- **Task goal**
Among the lines below, list those containing the string "subtitle".

- **Front-end code change data**
_ _ _ _

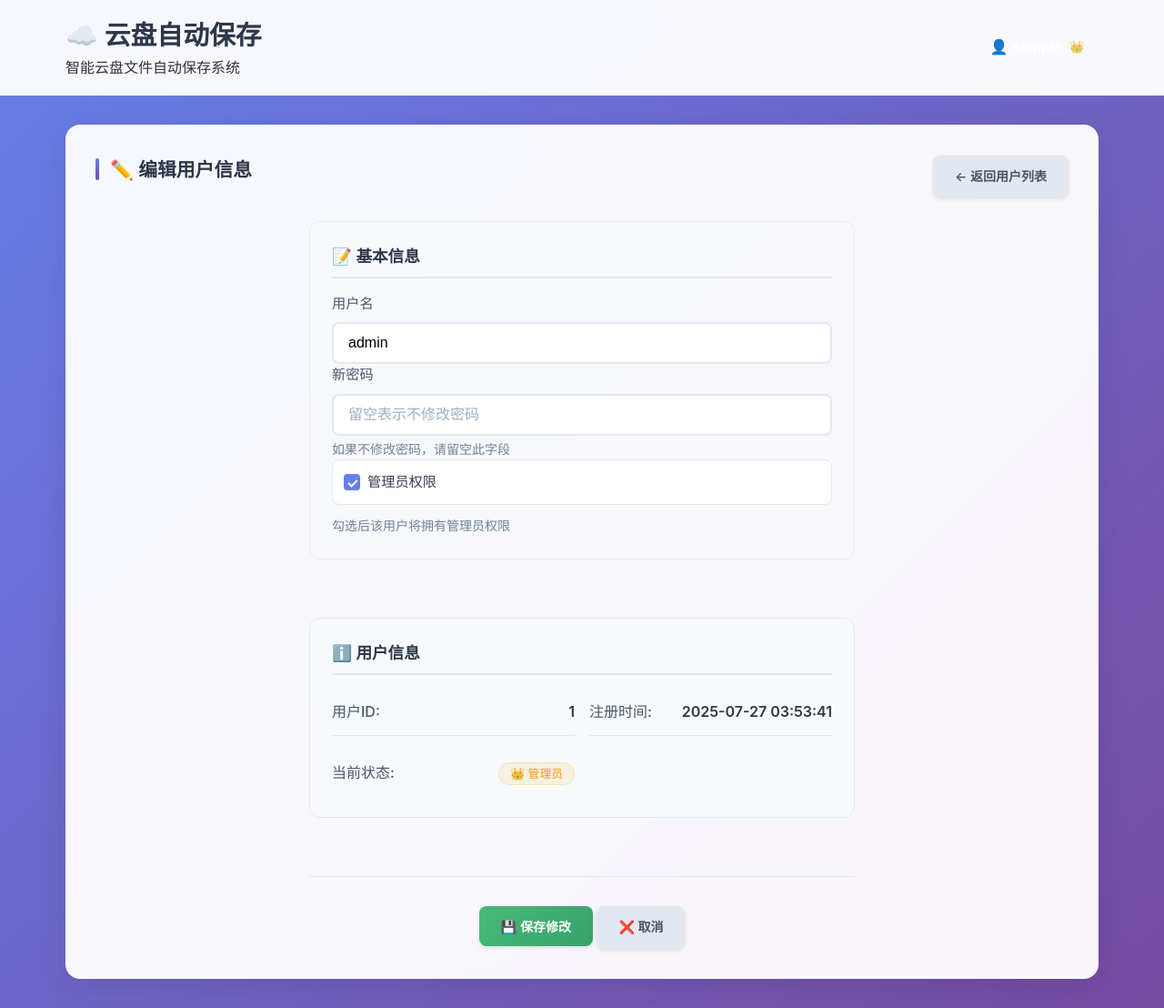
After one commit to yuanhuat/cloud189-auto-save-tool, a Flask app: page /users/edit/1 in a window 1280 px wide. The commit adds this page. Shown: the whole page at 91% size. Run offline with Flask 3, Linux system fonts and the light colour scheme; the visitor is signed in with stand-in values (Sample User, id 1); data comes from the database, SQL or seed files in the repository.

Commit message:
新增用户信息编辑功能，包括用户信息更新逻辑、前端编辑页面和样式设计，优化用户交互体验。

```diff
--- a/app/app.py
+++ b/app/app.py
@@ -190,6 +190,63 @@ def mark_admin_logged_in():
     cursor.execute('UPDATE users SET has_logged_in = TRUE WHERE username = "admin" AND is_admin = TRUE')
     conn.commit()
     conn.close()
+
+def update_user(user_id, username, password=None, is_admin=None):
+    """更新用户信息"""
+    try:
+        conn = sqlite3.connect('settings.db')
+        cursor = conn.cursor()
+
+        if password and is_admin is not None:
+            # 更新用户名、密码和管理员状态
+            password_hash = hashlib.sha256(password.encode()).hexdigest()
+            cursor.execute('''
+                UPDATE users
+                SET username = ?, password_hash = ?, is_admin = ?
+                WHERE id = ?
+            ''', (username, password_hash, is_admin, user_id))
+        elif password:
+            # 只更新用户名和密码
+            password_hash = hashlib.sha256(password.encode()).hexdigest()
+            cursor.execute('''
+                UPDATE users
+                SET username = ?, password_hash = ?
+                WHERE id = ?
+            ''', (username, password_hash, user_id))
+        elif is_admin is not None:
+            # 只更新用户名和管理员状态
+            cursor.execute('''
+                UPDATE users
+                SET username = ?, is_admin = ?
+                WHERE id = ?
+            ''', (username, is_admin, user_id))
+        else:
+            # 只更新用户名
+            cursor.execute('''
+                UPDATE users
+                SET username = ?
+                WHERE id = ?
+            ''', (username, user_id))
+
+        conn.commit()
+        conn.close()
+        return True
+    except Exception as e:
+        print(f"更新用户信息失败: {e}")
+        return False
+
+def get_user_by_id(user_id):
+    """根据ID获取用户信息"""
+    try:
+        conn = sqlite3.connect('settings.db')
+        cursor = conn.cursor()
+        cursor.execute('SELECT id, username, is_admin, created_at FROM users WHERE id = ?', (user_id,))
+        user = cursor.fetchone()
+        conn.close()
+        return user
+    except Exception as e:
+        print(f"获取用户信息失败: {e}")
+        return None
 
 def save_account_directory(account_id, account_name, target_folder_id, target_folder_path, folder_name):
     """保存账号-目录映射"""
@@ -696,6 +753,51 @@ def delete_user_route(user_id):
     else:
         flash('用户删除失败', 'error')
     return redirect(url_for('users'))
+
+@app.route('/users/edit/<int:user_id>', methods=['GET', 'POST'])
+@admin_required
+def edit_user(user_id):
+    """编辑用户信息（仅管理员）"""
+    user = get_user_by_id(user_id)
+    if not user:
+        flash('用户不存在', 'error')
+        return redirect(url_for('users'))
+
+    if request.method == 'POST':
+        username = request.form.get('username', '').strip()
+        password = request.form.get('password', '').strip()
+        is_admin = request.form.get('is_admin') == 'on'
+
+        if not username:
+            flash('用户名不能为空', 'error')
+            return render_template('edit_user.html', user=user)
+
+        # 检查用户名是否已被其他用户使用
+        if username != user[1]:  # 如果用户名有变化
+            conn = sqlite3.connect('settings.db')
+            cursor = conn.cursor()
+            cursor.execute('SELECT id FROM users WHERE username = ? AND id != ?', (username, user_id))
+            if cursor.fetchone():
+                flash('用户名已被使用', 'error')
+                conn.close()
+                return render_template('edit_user.html', user=user)
+            conn.close()
+
+        # 更新用户信息
+        if password:
+            # 如果提供了新密码，更新密码
+            success = update_user(user_id, username, password, is_admin)
+        else:
+            # 如果没有提供新密码，只更新用户名和管理员状态
+            success = update_user(user_id, username, is_admin=is_admin)
+
+        if success:
+            flash('用户信息更新成功', 'success')
+            return redirect(url_for('users'))
+        else:
+            flash('用户信息更新失败', 'error')
+
+    return render_template('edit_user.html', user=user)
 
 @app.route('/account-directories')
 @admin_required
--- a/app/static/style.css
+++ b/app/static/style.css
@@ -2958,4 +2958,91 @@ input:checked + .slider:before {
     color: #374151;
 }
 
+/* 编辑用户页面样式 */
+.edit-user-container {
+    background: rgba(255, 255, 255, 0.95);
+    border-radius: 16px;
+    padding: 2rem;
+    box-shadow: 0 8px 32px rgba(0, 0, 0, 0.1);
+    backdrop-filter: blur(10px);
+    border: 1px solid rgba(255, 255, 255, 0.2);
+}
+
+.edit-form-container {
+    max-width: 600px;
+    margin: 0 auto;
+}
+
+.edit-form {
+    display: flex;
+    flex-direction: column;
+    gap: 2rem;
+}
+
+.section-subtitle {
+    font-size: 1.1rem;
+    font-weight: 600;
+    color: #2d3748;
+    margin-bottom: 1rem;
+    padding-bottom: 0.5rem;
+    border-bottom: 2px solid #e2e8f0;
+}
+
+.form-hint {
+    display: block;
+    font-size: 0.875rem;
+    color: #718096;
+    margin-top: 0.25rem;
+}
+
+.user-info-section {
+    background: #f7fafc;
+    border-radius: 12px;
+    padding: 1.5rem;
+    border: 1px solid #e2e8f0;
+}
+
+.info-grid {
+    display: grid;
+    gap: 1rem;
+}
+
+.info-item {
+    display: flex;
+    justify-content: space-between;
+    align-items: center;
+    padding: 0.75rem 0;
+    border-bottom: 1px solid #e2e8f0;
+}
+
+.info-item:last-child {
+    border-bottom: none;
+}
+
+.info-label {
+    font-weight: 500;
+    color: #4a5568;
+}
+
+.info-value {
+    color: #2d3748;
+    font-weight: 600;
+}
+
+@media (max-width: 768px) {
+    .edit-user-container {
+        padding: 1rem;
+    }
+
+    .edit-form-container {
+        max-width: 100%;
+    }
+
+    .info-item {
+        flex-direction: column;
+        align-items: flex-start;
+        gap: 0.5rem;
+    }
+}
+
 /* 响应式设计 */
--- /dev/null
+++ b/app/templates/edit_user.html
@@ -0,0 +1,159 @@
+<!DOCTYPE html>
+<html lang="zh-CN">
+<head>
+    <meta charset="UTF-8">
+    <meta name="viewport" content="width=device-width, initial-scale=1.0">
+    <title>✏️ 编辑用户 - 云盘自动保存</title>
+    <link rel="stylesheet" href="{{ url_for('static', filename='style.css') }}">
+</head>
+<body>
+    <div class="app-container">
+        <!-- 应用头部 -->
+        <header class="app-header">
+            <div class="header-content">
+                <div class="header-left">
+                    <h1 class="app-title">☁️ 云盘自动保存</h1>
+                    <p class="app-subtitle">智能云盘文件自动保存系统</p>
+                </div>
+                <div class="header-right">
+                    {% if session.username %}
+                        <div class="user-menu">
+                            <span class="user-info">
+                                👤 {{ session.username }}
+                                {% if session.is_admin %}<span class="admin-badge">👑</span>{% endif %}
+                            </span>
+                            <div class="user-dropdown">
+                                {% if session.is_admin %}
+                                <a href="{{ url_for('settings') }}" class="dropdown-item">
+                                    ⚙️ 系统设置
+                                </a>
+                                <a href="{{ url_for('users') }}" class="dropdown-item">
+                                    👥 用户管理
+                                </a>
+                                <a href="{{ url_for('account_directories') }}" class="dropdown-item">
+                                    📁 账号目录映射
+                                </a>
+                                <a href="{{ url_for('tasks') }}" class="dropdown-item">
+                                    📋 任务管理
+                                </a>
+                                <a href="{{ url_for('auto_delete_config') }}" class="dropdown-item">
+                                    🗑️ 自动删除配置
+                                </a>
+                                {% endif %}
+                                <a href="{{ url_for('logout') }}" class="dropdown-item">
+                                    🚪 退出登录
+                                </a>
+                            </div>
+                        </div>
+                    {% else %}
+                        <div class="auth-buttons">
+                            <a href="{{ url_for('login') }}" class="btn btn-secondary">
+                                🔐 登录
+                            </a>
+                            <a href="{{ url_for('register') }}" class="btn btn-primary">
+                                📝 注册
+                            </a>
+                        </div>
+                    {% endif %}
+                </div>
+            </div>
+        </header>
+
+        <!-- 主要内容 -->
+        <main class="main-content">
+            <!-- 消息提示 -->
+            {% with messages = get_flashed_messages(with_categories=true) %}
+                {% if messages %}
+                    {% for category, message in messages %}
+                        <div class="message-container">
+                            <div class="message {{ 'success' if category == 'success' else 'error' if category == 'error' else 'info' }}">
+                                <span class="message-icon">
+                                    {% if category == 'success' %}✅
+                                    {% elif category == 'error' %}❌
+                                    {% else %}ℹ️{% endif %}
+                                </span>
+                                <span class="message-text">{{ message }}</span>
+                            </div>
+                        </div>
+                    {% endfor %}
+                {% endif %}
+            {% endwith %}
+
+            <!-- 编辑用户表单 -->
+            <div class="edit-user-container">
+                <div class="section-header">
+                    <h3 class="section-title">✏️ 编辑用户信息</h3>
+                    <a href="{{ url_for('users') }}" class="btn btn-secondary">
+                        ← 返回用户列表
+                    </a>
+                </div>
+
+                <div class="edit-form-container">
+                    <form action="{{ url_for('edit_user', user_id=user[0]) }}" method="post" class="edit-form">
+                        <div class="form-section">
+                            <h4 class="section-subtitle">📝 基本信息</h4>
+
+                            <div class="input-group">
+                                <label for="username">用户名</label>
+                                <input type="text" id="username" name="username"
+                                       value="{{ user[1] }}" required>
+                            </div>
+
+                            <div class="input-group">
+                                <label for="password">新密码</label>
+                                <input type="password" id="password" name="password"
+                                       placeholder="留空表示不修改密码">
+                                <small class="form-hint">如果不修改密码，请留空此字段</small>
+                            </div>
+
+                            <div class="input-group">
+                                <label class="checkbox-label">
+                                    <input type="checkbox" name="is_admin"
+                                           {% if user[2] %}checked{% endif %}>
+                                    <span class="checkmark"></span>
+                                    <span class="option-text">管理员权限</span>
+                                </label>
+                                <small class="form-hint">勾选后该用户将拥有管理员权限</small>
+                            </div>
+                        </div>
+
+                        <div class="user-info-section">
+                            <h4 class="section-subtitle">ℹ️ 用户信息</h4>
+                            <div class="info-grid">
+                                <div class="info-item">
+                                    <span class="info-label">用户ID:</span>
+                                    <span class="info-value">{{ user[0] }}</span>
+                                </div>
+                                <div class="info-item">
+                                    <span class="info-label">注册时间:</span>
+                                    <span class="info-value">{{ user[3] }}</span>
+                                </div>
+                                <div class="info-item">
+                                    <span class="info-label">当前状态:</span>
+                                    <span class="info-value">
+                                        {% if user[2] %}
+                                            <span class="status-badge admin">👑 管理员</span>
+                                        {% else %}
+                                            <span class="status-badge user">👤 普通用户</span>
+                                        {% endif %}
+                                    </span>
+                                </div>
+                            </div>
+                        </div>
+
+                        <!-- 表单操作 -->
+                        <div class="form-actions">
+                            <button type="submit" class="btn btn-success">
+                                💾 保存修改
+                            </button>
+                            <a href="{{ url_for('users') }}" class="btn btn-secondary">
+                                ❌ 取消
+                            </a>
+                        </div>
+                    </form>
+                </div>
+            </div>
+        </main>
+    </div>
+</body>
+</html>
```
Also changed, not shown: app/templates/users.html (+5 -2 lines).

_ _ _ _

- **Answer below**
+.section-subtitle {
+                    <p class="app-subtitle">智能云盘文件自动保存系统</p>
+                            <h4 class="section-subtitle">📝 基本信息</h4>
+                            <h4 class="section-subtitle">ℹ️ 用户信息</h4>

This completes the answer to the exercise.